Exercise goal: Reproduce the entries below exactly, but only from the line containing "an @@ line." to the line containing "Also changed, not shown: 7", inclusive.

[[ Supplied entries open ]]

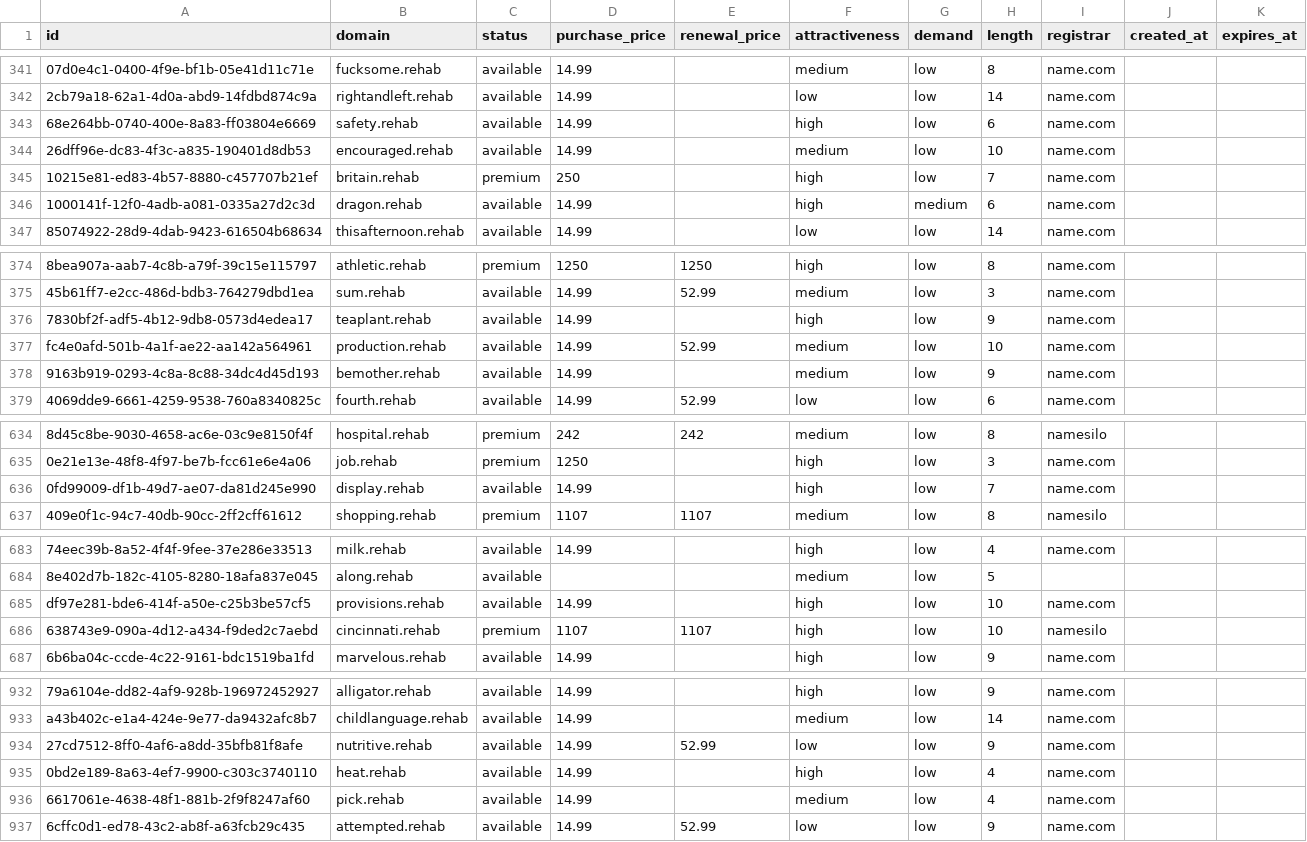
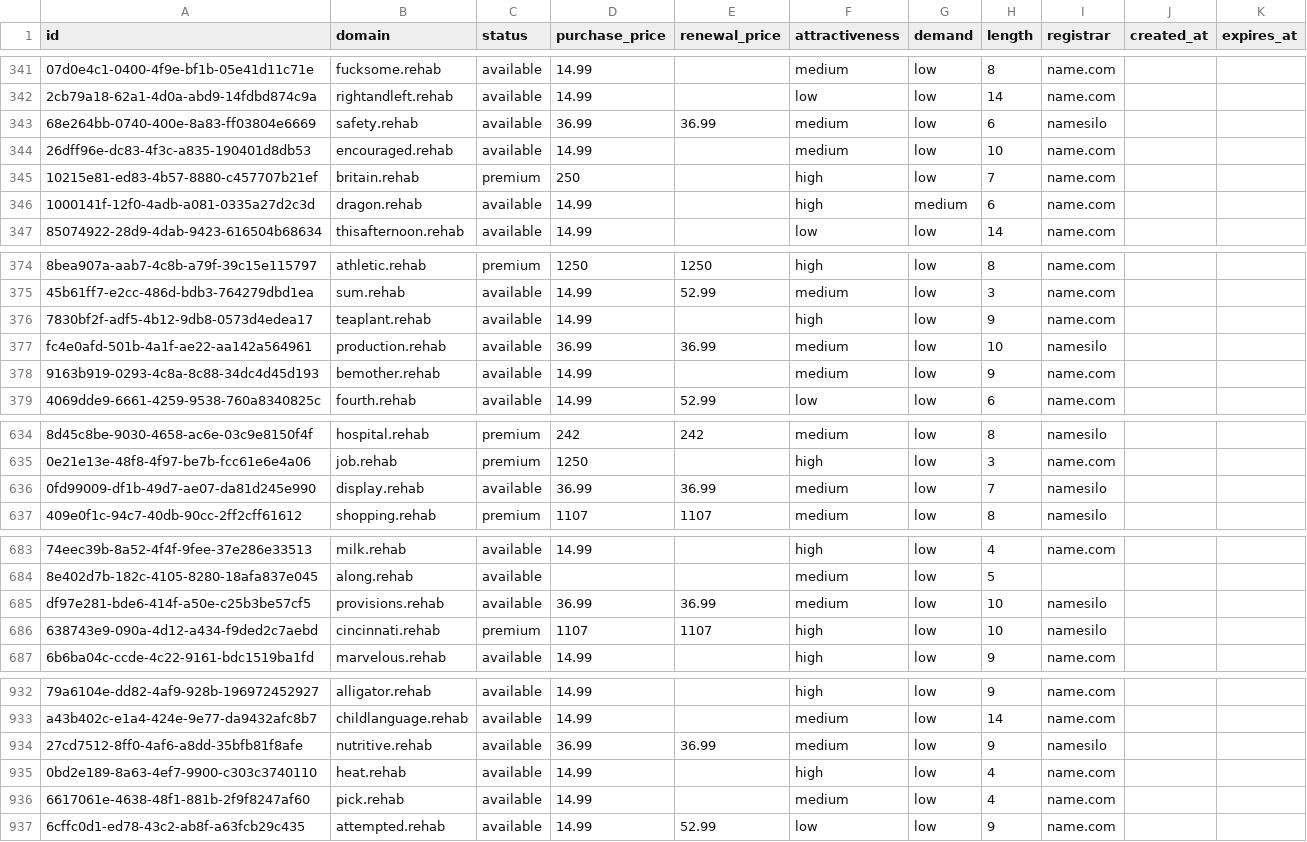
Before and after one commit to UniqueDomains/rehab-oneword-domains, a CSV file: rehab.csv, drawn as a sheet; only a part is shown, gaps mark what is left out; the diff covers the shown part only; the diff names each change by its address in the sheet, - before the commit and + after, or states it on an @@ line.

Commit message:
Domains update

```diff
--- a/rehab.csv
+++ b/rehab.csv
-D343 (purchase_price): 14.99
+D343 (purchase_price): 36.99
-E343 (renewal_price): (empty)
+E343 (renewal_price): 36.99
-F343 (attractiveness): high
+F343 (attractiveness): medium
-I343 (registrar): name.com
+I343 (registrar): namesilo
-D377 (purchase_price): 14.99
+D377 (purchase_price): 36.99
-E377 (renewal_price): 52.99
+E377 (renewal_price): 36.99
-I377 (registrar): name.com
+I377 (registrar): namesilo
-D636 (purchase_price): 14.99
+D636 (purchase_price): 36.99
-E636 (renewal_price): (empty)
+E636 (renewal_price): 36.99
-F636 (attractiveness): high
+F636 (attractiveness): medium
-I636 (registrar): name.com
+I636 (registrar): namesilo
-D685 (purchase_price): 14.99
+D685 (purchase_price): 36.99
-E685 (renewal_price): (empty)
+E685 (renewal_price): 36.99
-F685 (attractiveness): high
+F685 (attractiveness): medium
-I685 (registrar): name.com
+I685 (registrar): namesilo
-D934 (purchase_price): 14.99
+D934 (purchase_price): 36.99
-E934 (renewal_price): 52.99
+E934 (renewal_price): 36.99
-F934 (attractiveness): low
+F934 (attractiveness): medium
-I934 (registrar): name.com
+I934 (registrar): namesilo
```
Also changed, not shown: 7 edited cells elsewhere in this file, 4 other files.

[[ Supplied entries closed ]]
[[ Supplied entries open ]]

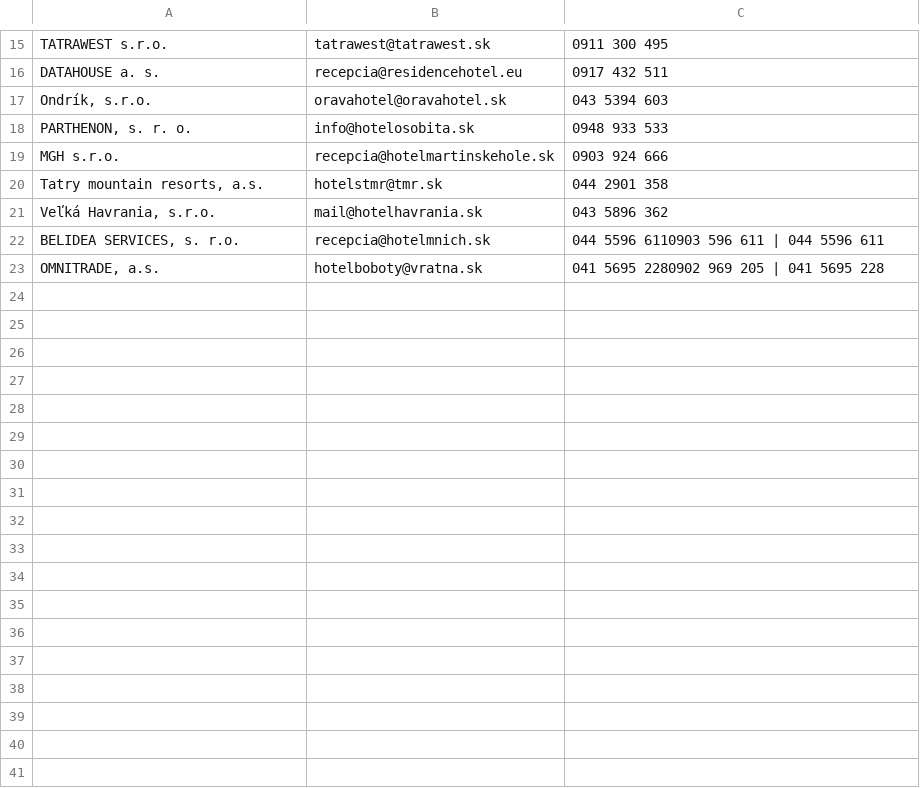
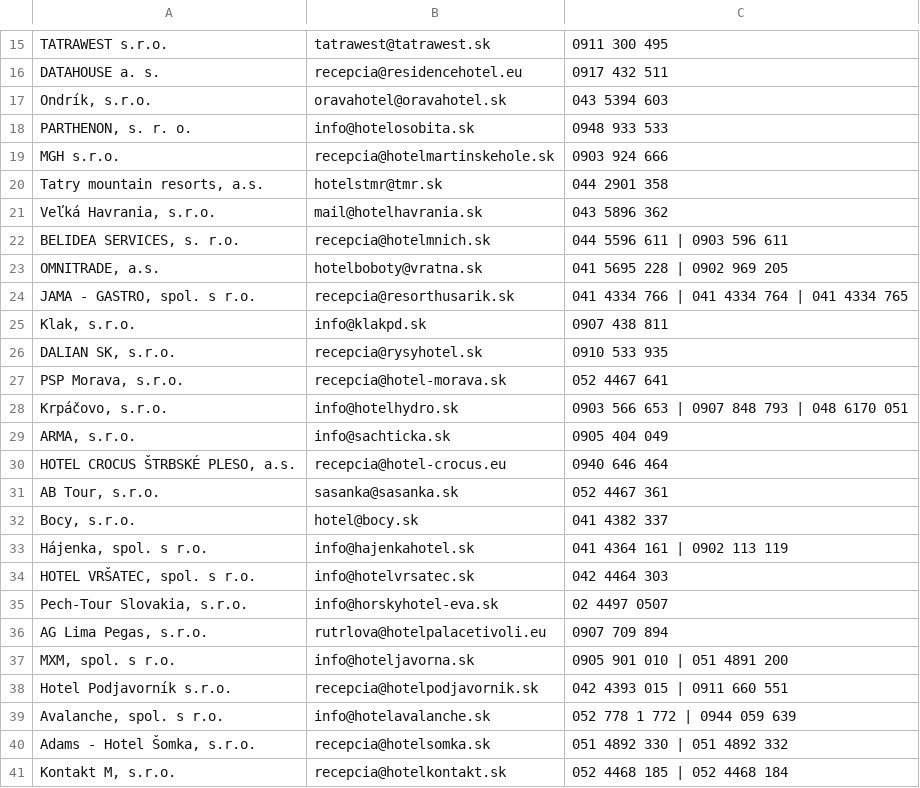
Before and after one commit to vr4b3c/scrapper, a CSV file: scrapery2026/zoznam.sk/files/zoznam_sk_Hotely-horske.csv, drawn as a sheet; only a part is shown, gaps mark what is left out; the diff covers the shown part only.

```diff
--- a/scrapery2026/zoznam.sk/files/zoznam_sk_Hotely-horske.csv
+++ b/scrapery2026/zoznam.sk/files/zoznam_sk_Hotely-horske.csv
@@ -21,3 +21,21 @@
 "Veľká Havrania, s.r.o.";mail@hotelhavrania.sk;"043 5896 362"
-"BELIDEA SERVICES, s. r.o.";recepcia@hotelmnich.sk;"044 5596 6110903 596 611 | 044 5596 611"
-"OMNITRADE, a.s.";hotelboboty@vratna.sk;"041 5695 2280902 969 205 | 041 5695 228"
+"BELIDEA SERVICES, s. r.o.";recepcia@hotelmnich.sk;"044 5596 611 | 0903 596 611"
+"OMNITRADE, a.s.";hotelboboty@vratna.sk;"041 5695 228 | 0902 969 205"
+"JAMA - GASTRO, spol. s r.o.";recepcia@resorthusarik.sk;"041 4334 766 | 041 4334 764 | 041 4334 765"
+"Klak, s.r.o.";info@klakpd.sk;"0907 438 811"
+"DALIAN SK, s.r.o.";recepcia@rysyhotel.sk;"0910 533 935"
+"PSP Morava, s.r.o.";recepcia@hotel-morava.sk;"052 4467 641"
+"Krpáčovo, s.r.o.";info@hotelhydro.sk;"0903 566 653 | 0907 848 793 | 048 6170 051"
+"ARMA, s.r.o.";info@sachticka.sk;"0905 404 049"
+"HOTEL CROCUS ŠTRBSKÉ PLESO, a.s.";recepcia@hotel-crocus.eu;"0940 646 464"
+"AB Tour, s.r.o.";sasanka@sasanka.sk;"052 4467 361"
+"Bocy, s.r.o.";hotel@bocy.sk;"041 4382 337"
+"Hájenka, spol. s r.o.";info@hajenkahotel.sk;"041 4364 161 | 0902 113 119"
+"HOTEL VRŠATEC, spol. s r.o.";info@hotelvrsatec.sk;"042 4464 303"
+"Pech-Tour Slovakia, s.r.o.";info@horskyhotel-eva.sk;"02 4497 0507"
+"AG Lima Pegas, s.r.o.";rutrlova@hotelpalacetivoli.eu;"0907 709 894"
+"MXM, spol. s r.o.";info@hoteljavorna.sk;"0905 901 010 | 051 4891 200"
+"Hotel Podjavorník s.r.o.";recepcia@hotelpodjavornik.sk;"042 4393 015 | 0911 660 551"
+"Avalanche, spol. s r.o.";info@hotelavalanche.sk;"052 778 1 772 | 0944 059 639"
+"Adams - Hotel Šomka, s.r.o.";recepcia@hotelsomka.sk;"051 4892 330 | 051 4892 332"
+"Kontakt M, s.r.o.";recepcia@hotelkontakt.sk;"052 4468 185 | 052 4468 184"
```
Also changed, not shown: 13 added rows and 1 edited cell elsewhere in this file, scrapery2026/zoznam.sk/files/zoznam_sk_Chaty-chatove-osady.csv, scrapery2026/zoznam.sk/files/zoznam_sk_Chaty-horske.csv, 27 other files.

[[ Supplied entries closed ]]

Expected answer:
Before and after one commit to UniqueDomains/rehab-oneword-domains, a CSV file: rehab.csv, drawn as a sheet; only a part is shown, gaps mark what is left out; the diff covers the shown part only; the diff names each change by its address in the sheet, - before the commit and + after, or states it on an @@ line.

Commit message:
Domains update

```diff
--- a/rehab.csv
+++ b/rehab.csv
-D343 (purchase_price): 14.99
+D343 (purchase_price): 36.99
-E343 (renewal_price): (empty)
+E343 (renewal_price): 36.99
-F343 (attractiveness): high
+F343 (attractiveness): medium
-I343 (registrar): name.com
+I343 (registrar): namesilo
-D377 (purchase_price): 14.99
+D377 (purchase_price): 36.99
-E377 (renewal_price): 52.99
+E377 (renewal_price): 36.99
-I377 (registrar): name.com
+I377 (registrar): namesilo
-D636 (purchase_price): 14.99
+D636 (purchase_price): 36.99
-E636 (renewal_price): (empty)
+E636 (renewal_price): 36.99
-F636 (attractiveness): high
+F636 (attractiveness): medium
-I636 (registrar): name.com
+I636 (registrar): namesilo
-D685 (purchase_price): 14.99
+D685 (purchase_price): 36.99
-E685 (renewal_price): (empty)
+E685 (renewal_price): 36.99
-F685 (attractiveness): high
+F685 (attractiveness): medium
-I685 (registrar): name.com
+I685 (registrar): namesilo
-D934 (purchase_price): 14.99
+D934 (purchase_price): 36.99
-E934 (renewal_price): 52.99
+E934 (renewal_price): 36.99
-F934 (attractiveness): low
+F934 (attractiveness): medium
-I934 (registrar): name.com
+I934 (registrar): namesilo
```
Also changed, not shown: 7 edited cells elsewhere in this file, 4 other files.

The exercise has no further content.